Your output should be an exact copy of the records, with no pictures in it.

********************

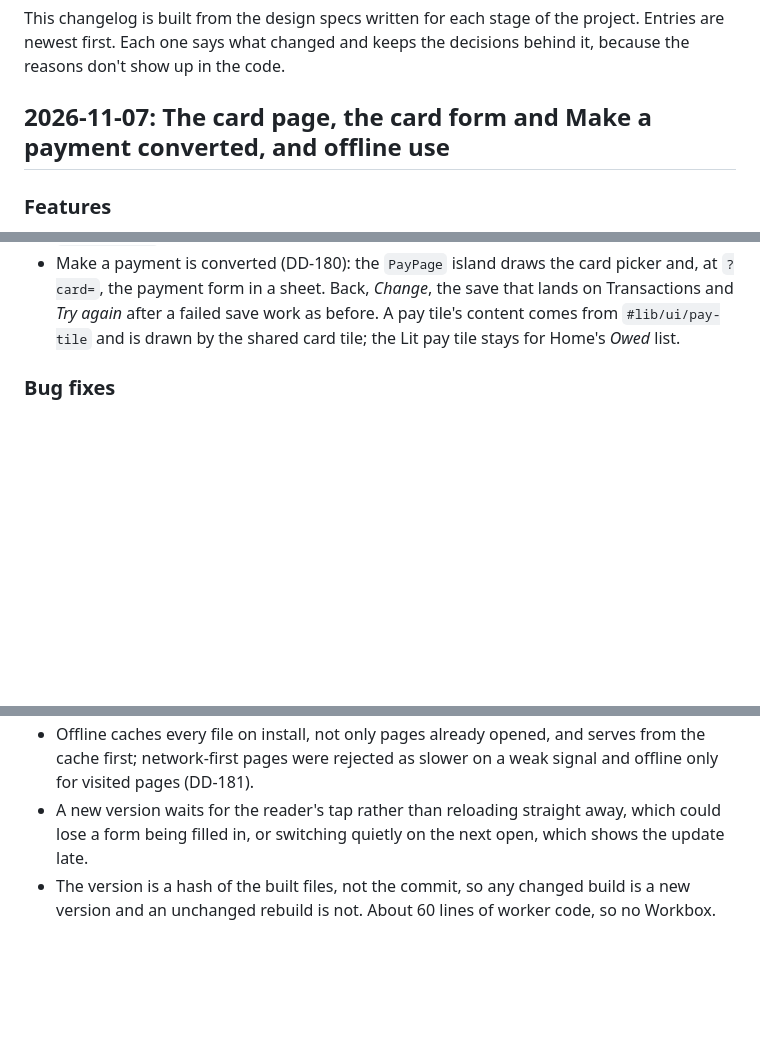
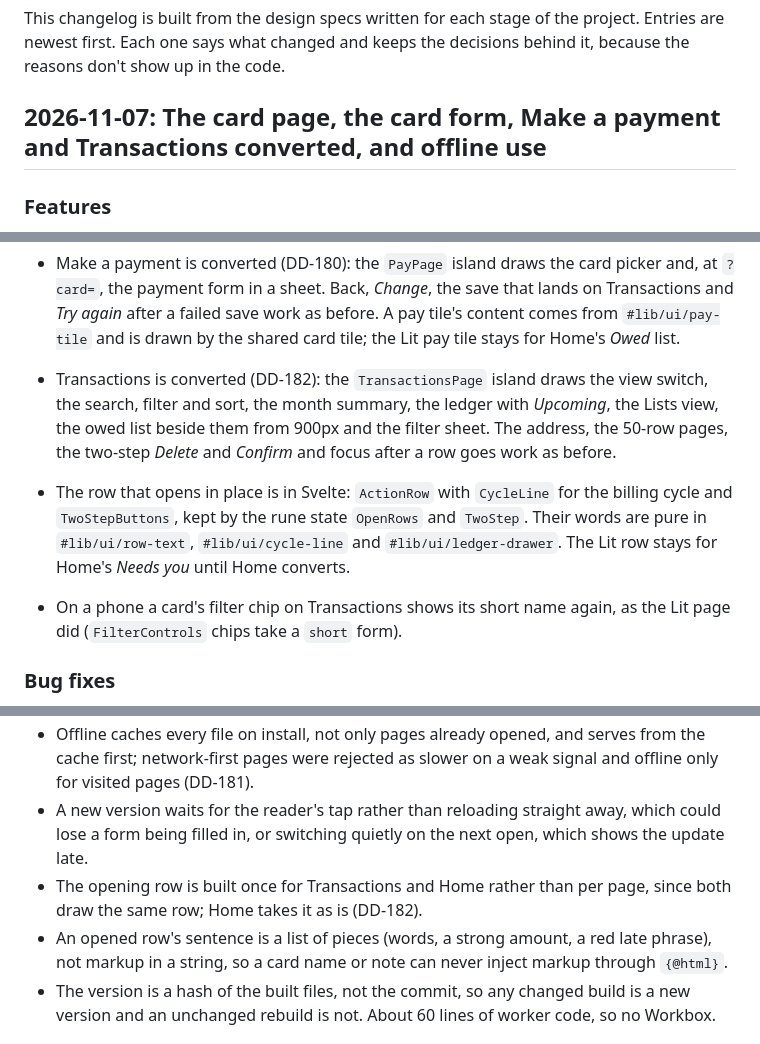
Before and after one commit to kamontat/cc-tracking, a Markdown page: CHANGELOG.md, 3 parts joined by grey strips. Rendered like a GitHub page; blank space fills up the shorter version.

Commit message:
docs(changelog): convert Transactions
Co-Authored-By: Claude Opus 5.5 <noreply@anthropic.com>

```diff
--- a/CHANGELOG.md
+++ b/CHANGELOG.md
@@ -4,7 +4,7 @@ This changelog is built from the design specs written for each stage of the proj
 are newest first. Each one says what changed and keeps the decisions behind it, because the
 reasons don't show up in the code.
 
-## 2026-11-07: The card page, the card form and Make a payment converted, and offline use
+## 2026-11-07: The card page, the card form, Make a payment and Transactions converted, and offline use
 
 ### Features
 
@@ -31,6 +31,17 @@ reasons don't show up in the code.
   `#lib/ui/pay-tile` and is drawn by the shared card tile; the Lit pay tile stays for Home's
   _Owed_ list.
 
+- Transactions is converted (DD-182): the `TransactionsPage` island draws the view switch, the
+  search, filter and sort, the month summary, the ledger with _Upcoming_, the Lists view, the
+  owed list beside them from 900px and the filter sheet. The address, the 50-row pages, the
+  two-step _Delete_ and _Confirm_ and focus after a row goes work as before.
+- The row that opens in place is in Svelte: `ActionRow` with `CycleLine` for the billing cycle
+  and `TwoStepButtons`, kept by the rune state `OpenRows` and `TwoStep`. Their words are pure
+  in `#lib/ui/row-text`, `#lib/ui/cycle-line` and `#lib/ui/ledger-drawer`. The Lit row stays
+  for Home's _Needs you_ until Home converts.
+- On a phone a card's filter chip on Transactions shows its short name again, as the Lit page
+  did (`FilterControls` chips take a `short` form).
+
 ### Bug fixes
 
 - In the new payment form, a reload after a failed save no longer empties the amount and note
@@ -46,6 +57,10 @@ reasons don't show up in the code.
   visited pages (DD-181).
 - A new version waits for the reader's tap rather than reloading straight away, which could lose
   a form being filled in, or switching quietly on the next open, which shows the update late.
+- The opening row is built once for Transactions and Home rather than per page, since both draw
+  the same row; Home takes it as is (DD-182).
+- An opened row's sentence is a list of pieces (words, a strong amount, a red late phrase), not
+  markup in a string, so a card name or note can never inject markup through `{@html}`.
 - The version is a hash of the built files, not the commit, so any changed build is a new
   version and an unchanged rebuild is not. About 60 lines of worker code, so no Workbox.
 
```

********************

§ Response area:
Before and after one commit to kamontat/cc-tracking, a Markdown page: CHANGELOG.md, 3 parts joined by grey strips. Rendered like a GitHub page; blank space fills up the shorter version.

Commit message:
docs(changelog): convert Transactions
Co-Authored-By: Claude Opus 5.5 <noreply@anthropic.com>

```diff
--- a/CHANGELOG.md
+++ b/CHANGELOG.md
@@ -4,7 +4,7 @@ This changelog is built from the design specs written for each stage of the proj
 are newest first. Each one says what changed and keeps the decisions behind it, because the
 reasons don't show up in the code.
 
-## 2026-11-07: The card page, the card form and Make a payment converted, and offline use
+## 2026-11-07: The card page, the card form, Make a payment and Transactions converted, and offline use
 
 ### Features
 
@@ -31,6 +31,17 @@ reasons don't show up in the code.
   `#lib/ui/pay-tile` and is drawn by the shared card tile; the Lit pay tile stays for Home's
   _Owed_ list.
 
+- Transactions is converted (DD-182): the `TransactionsPage` island draws the view switch, the
+  search, filter and sort, the month summary, the ledger with _Upcoming_, the Lists view, the
+  owed list beside them from 900px and the filter sheet. The address, the 50-row pages, the
+  two-step _Delete_ and _Confirm_ and focus after a row goes work as before.
+- The row that opens in place is in Svelte: `ActionRow` with `CycleLine` for the billing cycle
+  and `TwoStepButtons`, kept by the rune state `OpenRows` and `TwoStep`. Their words are pure
+  in `#lib/ui/row-text`, `#lib/ui/cycle-line` and `#lib/ui/ledger-drawer`. The Lit row stays
+  for Home's _Needs you_ until Home converts.
+- On a phone a card's filter chip on Transactions shows its short name again, as the Lit page
+  did (`FilterControls` chips take a `short` form).
+
 ### Bug fixes
 
 - In the new payment form, a reload after a failed save no longer empties the amount and note
@@ -46,6 +57,10 @@ reasons don't show up in the code.
   visited pages (DD-181).
 - A new version waits for the reader's tap rather than reloading straight away, which could lose
   a form being filled in, or switching quietly on the next open, which shows the update late.
+- The opening row is built once for Transactions and Home rather than per page, since both draw
+  the same row; Home takes it as is (DD-182).
+- An opened row's sentence is a list of pieces (words, a strong amount, a red late phrase), not
+  markup in a string, so a card name or note can never inject markup through `{@html}`.
 - The version is a hash of the built files, not the commit, so any changed build is a new
   version and an unchanged rebuild is not. About 60 lines of worker code, so no Workbox.
 
```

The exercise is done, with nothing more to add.